To get Throttle up and running you need latest LTS release of NodeJS and then install it:

npm install sitespeedio/throttle -g
Linux (tc based)

If you test on your localhost on Linux, you need to specify that to Throttle. You can add delay/latency with the rtt-switch. To add 100 ms latency on all traffic on localhost run:

throttle --localhost -rtt 100

To remove the latency you stop Throttle by:

throttle --stop

You can also use the pre made connectivity profiles (3g, 3gfast, 3gslow, 2g and cable) with the following setup:

throttle --profile 3g

You will then have the connectivity set as a 3g network.

Mac OS X

On Mac you can specify RTT and up/download speed on all network interfaces (and not only on localhost):

throttle --up 330 --down 780 --rtt 200

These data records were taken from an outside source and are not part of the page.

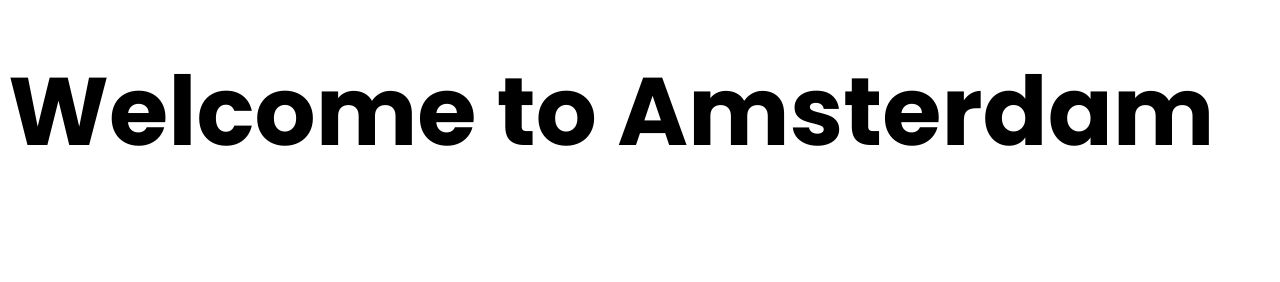
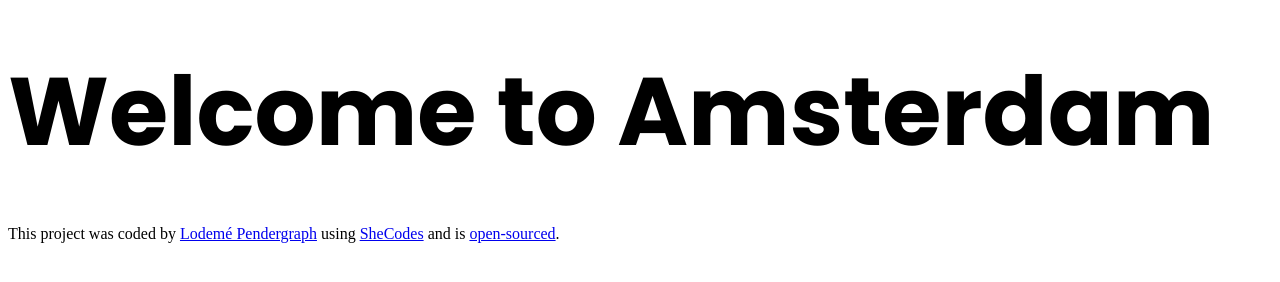
Before and after one commit to Lodeme101/My-favourite-city, a plain HTML site: page index.html in a window 1280 px wide. Drawn offline with Linux system fonts and the light colour scheme.

Commit message:
Added images to folder, added links to footer

```diff
--- a/index.html
+++ b/index.html
@@ -15,5 +15,15 @@
   </head>
   <body>
     <h1>Welcome to Amsterdam</h1>
+    <footer>
+      This project was coded by
+      <a href="https://www.linkedin.com/in/lodeme-pendergraph/"
+        >Lodemé Pendergraph</a
+      >
+      using <a href="https://www.shecodes.io/">SheCodes</a> and is
+      <a href="https://github.com/Lodeme101/My-favourite-city.git"
+        >open-sourced</a
+      >.
+    </footer>
   </body>
 </html>
```
Also changed, not shown: images/background.png (added), images/building.png (added).
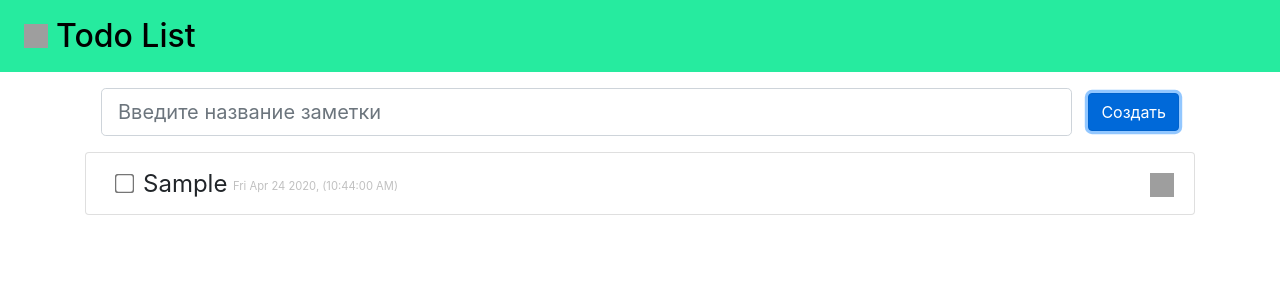
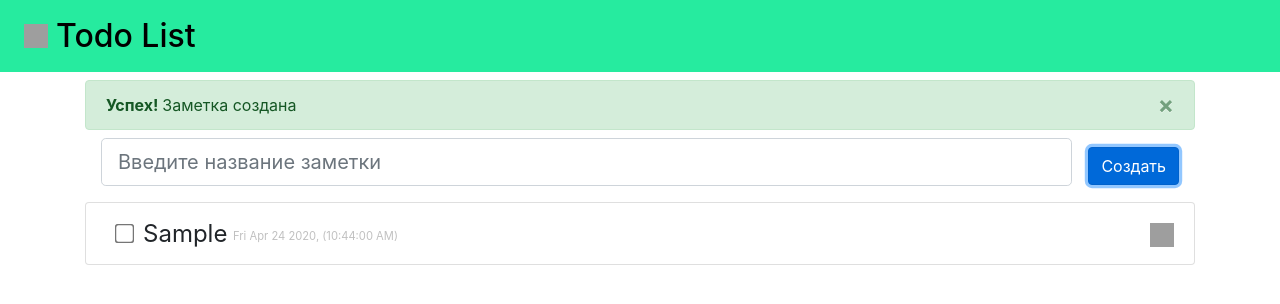
Before and after one commit to Infenzer/todo-app, a React app: page / in a window 1280 px wide. Both pictures are taken after typing "Sample" into the empty fields and a click on the button "Создать". Shown: the top 304 px of the page. Built offline with nearby package versions, Linux system fonts and the light colour scheme; grey boxes are pictures that could not be loaded.

Commit message:
Добавлен alert

```diff
--- /dev/null
+++ b/src/components/Alert.tsx
@@ -0,0 +1,39 @@
+import React from 'react'
+import { AlertProps } from '../containers/VisibleAlert'
+
+const Alert: React.FC<AlertProps> = (props) => {
+  const handleClick = () => {
+    props.hideAlert()
+  }
+
+  let type = ''
+  let className = ''
+  switch (props.type) {
+    case 'ERROR':
+      type = 'Ошибка!'
+      className = "alert alert-danger alert-dismissible fade show"
+      break
+    case 'SUCCESS':
+      type = 'Успех!'
+      className = "alert alert-success alert-dismissible fade show"
+      break
+    case 'WARNING':
+      type = 'Внимание!'
+      className = "alert alert-warning alert-dismissible fade show"
+      break
+  }
+  return (
+    <React.Fragment>
+      {props.visible && (
+        <div className={className} role="alert">
+          <strong> {type} </strong> {props.text}
+          <button type="button" className="close" onClick={() => handleClick()} aria-label="Close">
+            <span>&times;</span>
+          </button>
+        </div>
+      )}
+    </React.Fragment>
+  )
+}
+
+export default Alert
--- a/src/containers/AddTodo.tsx
+++ b/src/containers/AddTodo.tsx
@@ -1,6 +1,7 @@
 import React, { useState } from 'react'
 import { connect, useDispatch } from 'react-redux'
 import addTodo from '../redux/actions/addTodo'
+import showAlert from '../redux/actions/showAlert'
 
 const AddTodo: React.FC<any> = () => {
   const dispatch = useDispatch()
@@ -9,13 +10,16 @@ const AddTodo: React.FC<any> = () => {
   const handleClick = (e: React.MouseEvent<HTMLButtonElement>) => {
     e.preventDefault()
 
-    //console.log(value.trim())
-
     const date = new Date()
     const dateString = `${date.toDateString()}, (${date.toLocaleTimeString()})`
 
-    dispatch(addTodo(value, dateString))
-    setValue('')
+    if (value.trim() === '') {
+      dispatch(showAlert('WARNING', 'Введите название заметки.'))
+    } else {
+      dispatch(addTodo(value, dateString))
+      setValue('')
+      dispatch(showAlert('SUCCESS', 'Заметка создана'))
+    }
   }
 
   return(
--- /dev/null
+++ b/src/containers/VisibleAlert.tsx
@@ -0,0 +1,20 @@
+import { connect, ConnectedProps } from "react-redux";
+import Alert from "../components/Alert";
+import { RootState } from "../redux/reducers";
+import hideAlert from "../redux/actions/hideAlert";
+
+export type AlertProps = ConnectedProps<typeof connector>
+
+const mapStateToProps = (state: RootState) => ({
+  text: state.alert.text,
+  type: state.alert.type,
+  visible: state.alert.visible
+})
+
+const mapDispathToProps = dispatch => ({
+  hideAlert: () => dispatch(hideAlert())
+})
+
+const connector = connect(mapStateToProps, mapDispathToProps)
+
+export default connector(Alert)
--- a/src/pages/Main.tsx
+++ b/src/pages/Main.tsx
@@ -2,12 +2,15 @@ import React from 'react'
 import AddTodo from '../containers/AddTodo'
 import VisibleTodoList from '../containers/VisibleTodoList'
 import Header from '../components/Header'
+import Alert from '../components/Alert'
+import VisibleAlert from '../containers/VisibleAlert'
 
 const Main: React.FC = () => {
   return (
     <React.Fragment>
       <Header/>
       <div className='container'>
+        <VisibleAlert/>
         <AddTodo/>
         <VisibleTodoList/>
       </div>
--- /dev/null
+++ b/src/redux/actions/hideAlert.ts
@@ -0,0 +1,11 @@
+import { HIDE_ALERT } from "../types";
+
+export interface IHideAlert {
+  type: typeof HIDE_ALERT
+}
+
+const hideAlert = (): IHideAlert => ({
+  type: HIDE_ALERT
+})
+
+export default hideAlert
--- /dev/null
+++ b/src/redux/actions/showAlert.ts
@@ -0,0 +1,21 @@
+import { SHOW_ALERT } from "../types";
+
+export type AlertType = 'ERROR' | 'WARNING' | 'SUCCESS'
+
+export interface IShowAlert {
+  type: typeof SHOW_ALERT
+  payload: {
+    type: AlertType
+    text: string
+  }
+}
+
+const showAlert = (type: AlertType, text: string): IShowAlert => ({
+  type: SHOW_ALERT,
+  payload: {
+    type,
+    text
+  }
+})
+
+export default showAlert
--- /dev/null
+++ b/src/redux/reducers/alert.ts
@@ -0,0 +1,36 @@
+import { IHideAlert } from "../actions/hideAlert"
+import { IShowAlert, AlertType } from "../actions/showAlert"
+
+export interface AlertState {
+  visible: boolean
+  type: AlertType
+  text: string
+}
+
+type ActionType = IHideAlert | IShowAlert
+
+const initialState: AlertState = {
+  type: 'SUCCESS',
+  text: '',
+  visible: false
+}
+
+const alert = (state = initialState, action: ActionType): AlertState => {
+  switch (action.type) {
+    case 'SHOW_ALERT':
+      return {
+        ...state,
+        type: action.payload.type,
+        text: action.payload.text,
+        visible: true
+      }
+    case 'HIDE_ALERT':
+      return {
+        ...state,
+        visible: false
+      }
+    default: return state
+  }
+}
+
+export default alert
--- a/src/redux/reducers/index.ts
+++ b/src/redux/reducers/index.ts
@@ -1,10 +1,12 @@
 import { combineReducers } from "redux";
 import todos from "./todos";
+import alert from "./alert";
 
 export type RootState = ReturnType<typeof rootReducer>
 
 const rootReducer = combineReducers({
   todos,
+  alert
 })
 
 export default rootReducer
--- a/src/redux/types.ts
+++ b/src/redux/types.ts
@@ -2,3 +2,7 @@
 export const ADD_TODO = 'ADD_TODO'
 export const DELETE_TODO = 'DELETE_TODO'
 export const TOGGLE_TODO = 'TOGGLE_TODO'
+
+//alert
+export const SHOW_ALERT = 'SHOW_ALERT'
+export const HIDE_ALERT = 'HIDE_ALERT'
--- a/src/style/addTodo.scss
+++ b/src/style/addTodo.scss
@@ -5,7 +5,7 @@
   .input-wrapper {
     display: flex;
     width: 100%;
-    margin: 1em;
+    margin: 0.5em 1em 1em 1em;
   }
 
   .btn-wrapper {
--- /dev/null
+++ b/src/style/alert.scss
@@ -0,0 +1,4 @@
+.alert {
+  margin-top: 0.5em;
+  margin-bottom: 0;
+}
--- a/src/style/style.scss
+++ b/src/style/style.scss
@@ -1,6 +1,7 @@
 @import './addTodo.scss';
 @import './todo.scss';
 @import './header.scss';
+@import './alert.scss';
 
 p {
   margin: 0;
```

And to stop it you:

throttle --stop

Full setup

To run this locally, you first set the connectivity (this will affect every access to internet from your local machine, so be sure to turn it off when you are ready), run your tests and then remove the connectivity filters.

throttle --up 330 --down 780 --rtt 200
docker run --shm-size=1g --rm -v "$(pwd)":/browsertime sitespeedio/browsertime --video --speedIndex -n 5 -b chrome http://192.168.65.1:8080
throttle --stop

You can choose between running Chrome and Firefox. For Chrome you can also get the trace log by adding --chrome.collectTracingEvents. You can take the trace log and drag and drop into your Performance tab in Chrome devtools to get the full picture.

The files output by browsertime go into a browsertime-results folder in the working directory by default.

The HAR file

When you test your page, your tool will generate a HAR file that describes how the browser did the requests and how the server responded. Analyzing the HAR file is the best way to understand what's happening.

To get a waterfall view of the HAR file you can use HAR viewers like https://micmro.github.io/PerfCascade/ and http://www.softwareishard.com/har/viewer/ .

Comparing HAR files

The easiest way to compare HAR files is to have them on a layer on top on each other and toggle the transparency between them. You can do that by uploading you HAR files to https://compare.sitespeed.io.